How to complete this task: Look through the records, and wherever the string "color" turns up, copy out that line.

_ _ _

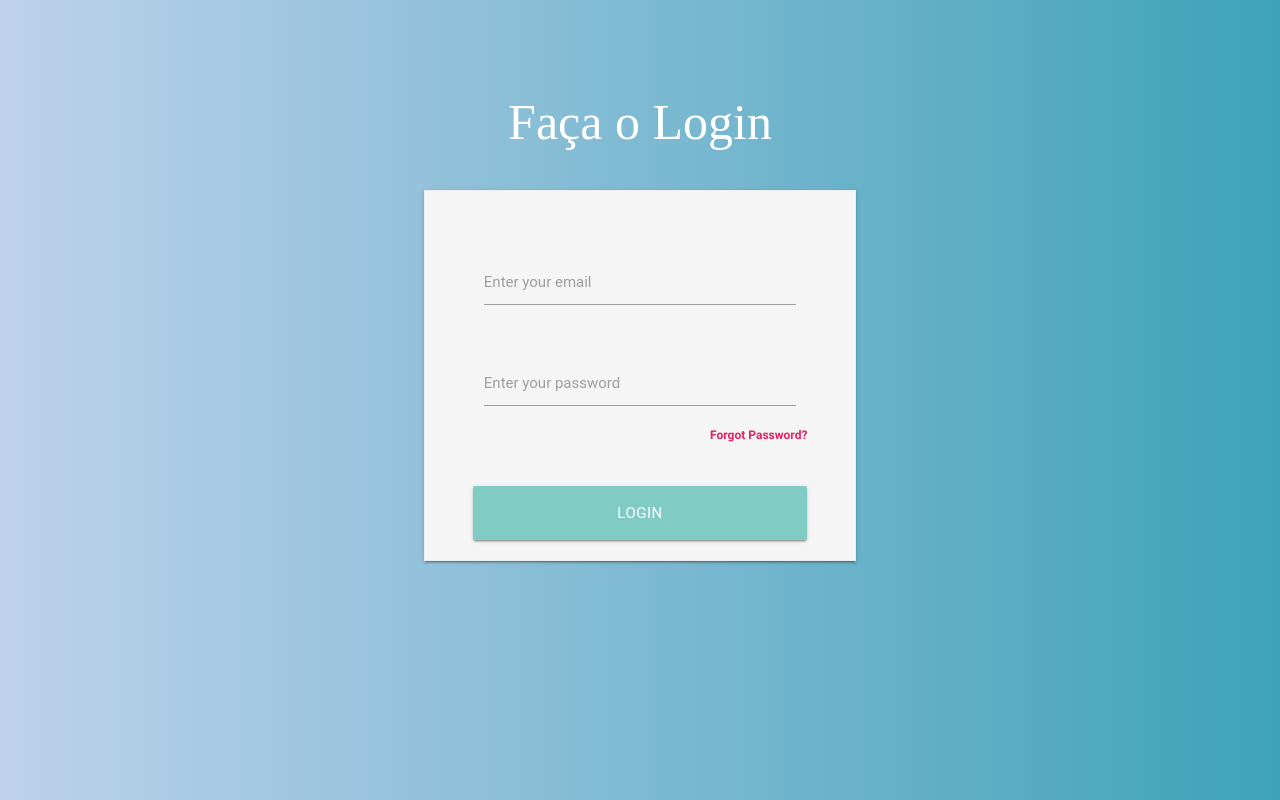
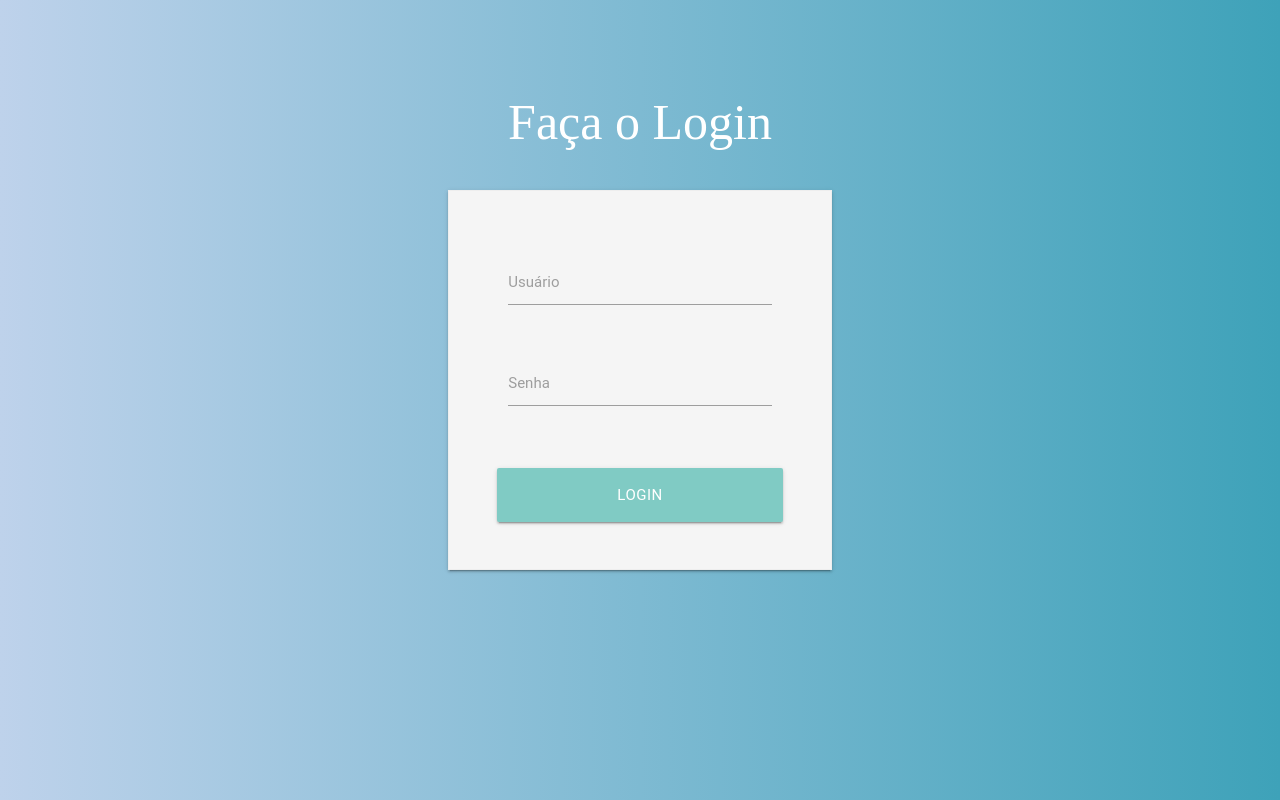
Before and after one commit to Miguel-Antunes/Veterinaria, a PHP site: page /login.php in a window 1280 px wide. Run offline with PHP 8.4, Linux system fonts and the light colour scheme; some libraries are stand-ins or nearby versions; some web fonts are replaced.

Commit message:
Criação do controle de usuário e edição no menu de navegação

```diff
--- a/insereProcedimento.php
+++ b/insereProcedimento.php
@@ -53,9 +53,11 @@
 
     <!-- Menu Mobile -->
     <ul id="mobile-navbar" class="sidenav">
-        <li><a href="#">Home</a></li>
+        <li><a  href="./home.php">Home</a></li>
         <li><a href="#">Procedimentos</a></li>
-        <li><a href="#">Cadastros</a></li>
+        <li><a href="./insereAnimal.php">Cadastrar Animal</a></li>
+        <li><a href="./insereVeterinario.php">Cadastrar Veterinário</a></li>
+        <li><a style="color: #00ACC1;" href="./insereProcedimento.php">Cadastrar Procedimento</a></li>
     </ul>
 
 
--- a/insereVeterinario.php
+++ b/insereVeterinario.php
@@ -53,9 +53,11 @@
 
     <!-- Menu Mobile -->
     <ul id="mobile-navbar" class="sidenav">
-        <li><a href="#">Home</a></li>
+        <li><a href="./home.php">Home</a></li>
         <li><a href="#">Procedimentos</a></li>
-        <li><a href="#">Cadastros</a></li>
+        <li><a href="./insereAnimal.php">Cadastrar Animal</a></li>
+        <li><a style="color: #00ACC1;" href="./insereVeterinario.php">Cadastrar Veterinário</a></li>
+        <li><a href="./insereProcedimento.php">Cadastrar Procedimento</a></li>
     </ul>
 
 
--- a/login.php
+++ b/login.php
@@ -24,30 +24,28 @@
       <h5 style="font-family:'Times New Roman', Times, serif;color: white;font-size:50px">Faça o Login</h5>
       <div class="section"></div>
 
-      <div class="container">
-        <div class="z-depth-1 grey lighten-4 row" style="display: inline-block; padding: 32px 48px 0px 48px; border: 1px solid #EEE;">
+      <div class="container ">
+        <div class="z-depth-1 grey lighten-4 row " style="display: inline-block;width: 30vw;height: 380px; padding: 32px 48px 0px 48px; border: 1px solid #EEE;">
 
-          <form class="col s12" method="post">
-            <div class='row'>
+          <form action="conexaoLogin.php" class="col s12" method="post">
+            <div class='row col'>
               <div class='col s12'>
               </div>
             </div>
 
             <div class='row'>
               <div class='input-field col s12'>
-                <input class='validate' type='email' name='email' id='email' />
-                <label for='email'>Enter your email</label>
+                <input class='validate' type='text' name='username' id="username" required />
+                <label for='username'>Usuário</label>
               </div>
             </div>
 
             <div class='row'>
               <div class='input-field col s12'>
-                <input class='validate' type='password' name='password' id='password' />
-                <label for='password'>Enter your password</label>
+                <input class='validate' type='password' name='password' id='password' required />
+                <label for='password'>Senha</label>
               </div>
-              <label style='float: right;'>
-                <a class='pink-text' href='#!'><b>Forgot Password?</b></a>
-              </label>
+
             </div>
 
             <br />
```
Also changed, not shown: conexaoLogin.php (added, +25 -0 lines), home.php (+7 -2 lines), insereAnimal.php (+4 -3 lines).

_ _ _

Exercise response:
+        <li><a style="color: #00ACC1;" href="./insereProcedimento.php">Cadastrar Procedimento</a></li>
+        <li><a style="color: #00ACC1;" href="./insereVeterinario.php">Cadastrar Veterinário</a></li>
       <h5 style="font-family:'Times New Roman', Times, serif;color: white;font-size:50px">Faça o Login</h5>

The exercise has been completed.